> **PROBLEM DESCRIPTION**
From the data below, copy out every line in which the word "views" occurs.

> **DATA TO PROCESS**
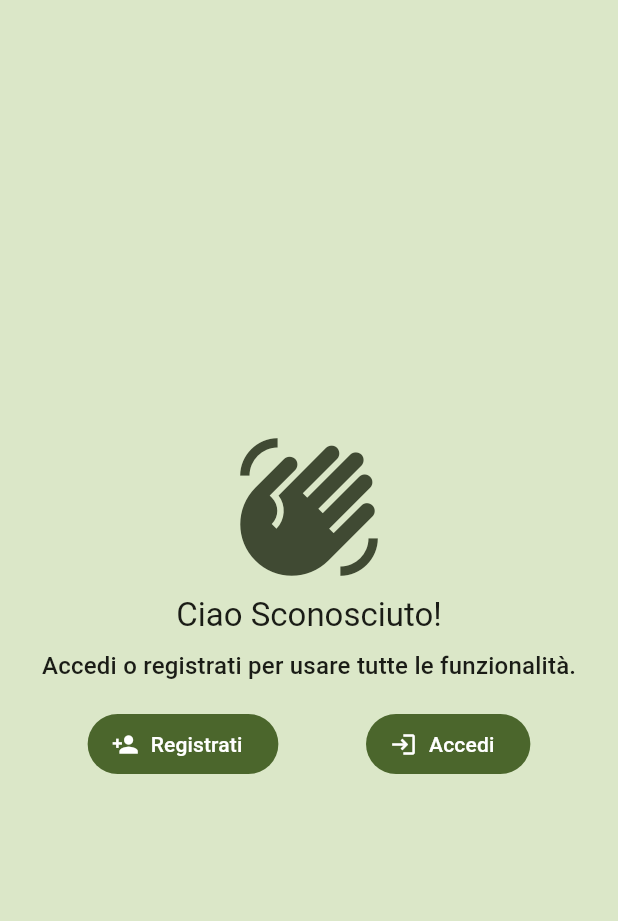
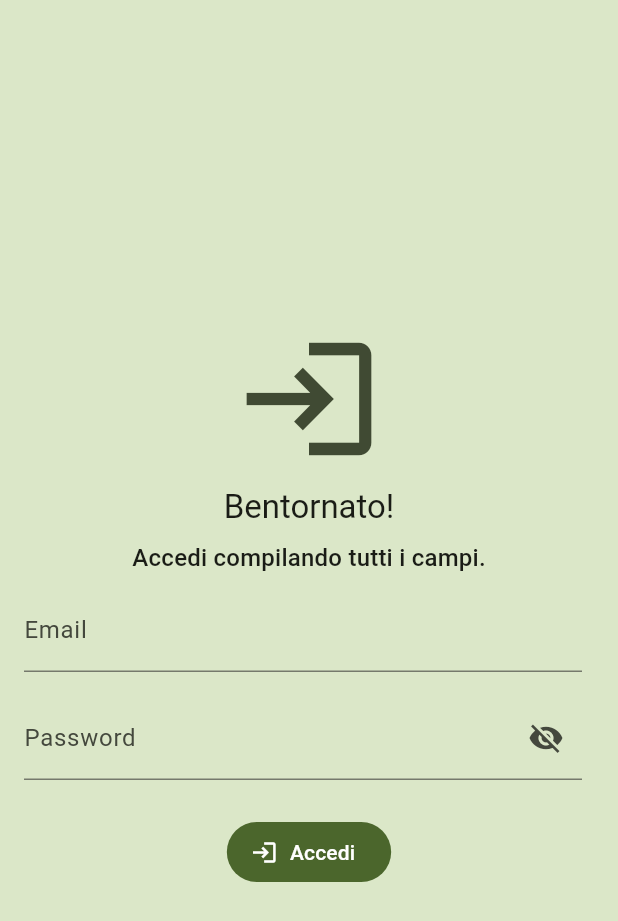
Before and after one commit to aleiepure/WalkAware, a Flutter app: the screen it shows after launch, after a tap on "Accedi", on a phone screen of 412 x 824 dp. Shown: the top 921 px of the screen. Run offline on Flutter 3.47's test engine with Material 3 defaults, Android fonts, the phone set to English and light mode, and no system bars; our stand-ins replace date_field, dio, geolocator; missing offline and left inert: android_intent_plus, crypt, mapbox_maps_flutter, mapbox_search.

Commit message:
Mobile: implementata UI login
Fixes #14

```diff
--- a/frontend/mobile/lib/views/account_page.dart
+++ b/frontend/mobile/lib/views/account_page.dart
@@ -1,4 +1,5 @@
 import 'package:flutter/material.dart';
+import 'package:mobile/views/login_page.dart';
 import 'package:mobile/views/register_page.dart';
 
 class AccountPage extends StatelessWidget {
@@ -49,7 +50,12 @@ class AccountPage extends StatelessWidget {
                     label: const Text('Registrati'),
                   ),
                   FilledButton.icon(
-                    onPressed: () {},
+                    onPressed: () => Navigator.push(
+                      context,
+                      MaterialPageRoute<void>(
+                        builder: (BuildContext context) => const LoginPage(),
+                      ),
+                    ),
                     icon: const Icon(Icons.login),
                     label: const Text('Accedi'),
                   ),
--- /dev/null
+++ b/frontend/mobile/lib/views/login_page.dart
@@ -0,0 +1,130 @@
+import 'package:flutter/material.dart';
+
+class LoginPage extends StatefulWidget {
+  const LoginPage({super.key});
+
+  @override
+  State<LoginPage> createState() => _LoginPageState();
+}
+
+class _LoginPageState extends State<LoginPage> {
+  final GlobalKey<FormState> _formKey = GlobalKey<FormState>();
+
+  final TextEditingController _emailController = TextEditingController();
+  final TextEditingController _passwordController = TextEditingController();
+
+  bool _isPasswordVisible = false;
+  bool _showError = false;
+
+  /// On login button pressed
+  ///
+  /// Validates the form and sends a request to the backend to login the user.
+  void _onLoginButtonPressed() {
+
+    // Hide error message
+    setState(() {
+      _showError = false;
+    });
+
+    // Validate form
+    if (_formKey.currentState!.validate()) {
+      // TODO: Implement login logic here
+    }
+  }
+
+  /// Build
+  @override
+  Widget build(BuildContext context) {
+    return Scaffold(
+      backgroundColor: Theme.of(context).colorScheme.secondaryContainer,
+      body: Center(
+        child: SingleChildScrollView(
+          child: Form(
+            key: _formKey,
+            child: Column(
+              mainAxisAlignment: MainAxisAlignment.center,
+              children: <Widget>[
+                Icon(
+                  Icons.login,
+                  size: 100,
+                  color: Theme.of(context).colorScheme.onSecondaryContainer,
+                ),
+                Padding(
+                  padding: const EdgeInsets.symmetric(vertical: 8.0),
+                  child: Text(
+                    style: Theme.of(context).textTheme.titleLarge,
+                    'Bentornato!',
+                  ),
+                ),
+                Padding(
+                  padding: const EdgeInsets.symmetric(horizontal: 16.0),
+                  child: Text(
+                    style: Theme.of(context).textTheme.titleMedium,
+                    maxLines: 2,
+                    softWrap: false,
+                    'Accedi compilando tutti i campi.',
+                  ),
+                ),
+                ListTile(
+                  title: TextFormField(
+                    decoration: const InputDecoration(
+                      labelText: 'Email',
+                    ),
+                    controller: _emailController,
+                    keyboardType: TextInputType.emailAddress,
+                    validator: (value) {
+                      if (value == null || value.isEmpty) {
+                        return 'Campo obbligatorio';
+                      }
+                      if (!RegExp(r'^[\w-\.]+@([\w-]+\.)+[\w-]{2,4}$').hasMatch(value)) {
+                        return 'Email non valida';
+                      }
+                      return null;
+                    },
+                  ),
+                ),
+                ListTile(
+                  title: TextFormField(
+                    decoration: InputDecoration(
+                      labelText: 'Password',
+                      suffixIcon: IconButton(
+                        icon: Icon(_isPasswordVisible ? Icons.visibility : Icons.visibility_off),
+                        onPressed: () => setState(() => _isPasswordVisible = !_isPasswordVisible),
+                      ),
+                    ),
+                    obscureText: !_isPasswordVisible,
+                    controller: _passwordController,
+                    keyboardType: TextInputType.visiblePassword,
+                    validator: (value) {
+                      if (value == null || value.isEmpty) {
+                        return 'Campo obbligatorio';
+                      }
+                      return null;
+                    },
+                  ),
+                ),
+                Visibility(
+                  visible: _showError,
+                  child: ListTile(
+                    title: Text(
+                      style: Theme.of(context).textTheme.labelSmall!.copyWith(color: Theme.of(context).colorScheme.error),
+                      'Email o password non validi',
+                    ),
+                  ),
+                ),
+                Padding(
+                  padding: const EdgeInsets.symmetric(vertical: 16.0),
+                  child: FilledButton.icon(
+                    onPressed: _onLoginButtonPressed,
+                    icon: const Icon(Icons.login),
+                    label: const Text('Accedi'),
+                  ),
+                ),
+              ],
+            ),
+          ),
+        ),
+      ),
+    );
+  }
+}
--- a/frontend/mobile/lib/views/register_page.dart
+++ b/frontend/mobile/lib/views/register_page.dart
@@ -10,7 +10,7 @@ import 'package:dio/dio.dart';
 import 'package:flutter/gestures.dart';
 import 'package:flutter/material.dart';
 import 'package:mobile/requests/backend_requests.dart';
-import 'package:mobile/views/account_page.dart';
+import 'package:mobile/views/login_page.dart';
 import 'package:url_launcher/url_launcher.dart';
 
 class RegisterPage extends StatefulWidget {
@@ -32,6 +32,8 @@ class _RegisterPageState extends State<RegisterPage> {
   bool _isTermsAccepted = true;
 
   final GlobalKey<FormState> _formKey = GlobalKey<FormState>();
+
+  String baseUrl = const String.fromEnvironment('BACKEND_BASE_URL');
 
   /// Show a dialog to the user to confirm the email address
   ///
@@ -78,7 +80,7 @@ class _RegisterPageState extends State<RegisterPage> {
     Navigator.pushReplacement<void, void>(
       context,
       MaterialPageRoute<void>(
-        builder: (BuildContext context) => const AccountPage(), // TODO: change this to the login page
+        builder: (BuildContext context) => const LoginPage(),
       ),
     );
   }
@@ -138,7 +140,7 @@ class _RegisterPageState extends State<RegisterPage> {
                   padding: const EdgeInsets.symmetric(vertical: 8.0),
                   child: Text(
                     style: Theme.of(context).textTheme.titleLarge,
-                    'Registrati',
+                    'Piacere di conoscerti!',
                   ),
                 ),
                 Padding(
@@ -261,8 +263,7 @@ class _RegisterPageState extends State<RegisterPage> {
                           text: 'termini e condizioni d\'uso',
                           style: Theme.of(context).textTheme.labelLarge!.copyWith(color: Theme.of(context).colorScheme.primary),
                           recognizer: TapGestureRecognizer()
-                            // TODO: change this URL to a real one
-                            ..onTap = () => launchUrl(Uri.parse('https://example.com/terms')),
+                            ..onTap = () => launchUrl(Uri.parse('$baseUrl/terms_conds.html')),
                         ),
                       ],
                     ),
```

> **OUTPUT FOR THIS TASK**
--- a/frontend/mobile/lib/views/account_page.dart
+++ b/frontend/mobile/lib/views/account_page.dart
+import 'package:mobile/views/login_page.dart';
 import 'package:mobile/views/register_page.dart';
+++ b/frontend/mobile/lib/views/login_page.dart
--- a/frontend/mobile/lib/views/register_page.dart
+++ b/frontend/mobile/lib/views/register_page.dart
-import 'package:mobile/views/account_page.dart';
+import 'package:mobile/views/login_page.dart';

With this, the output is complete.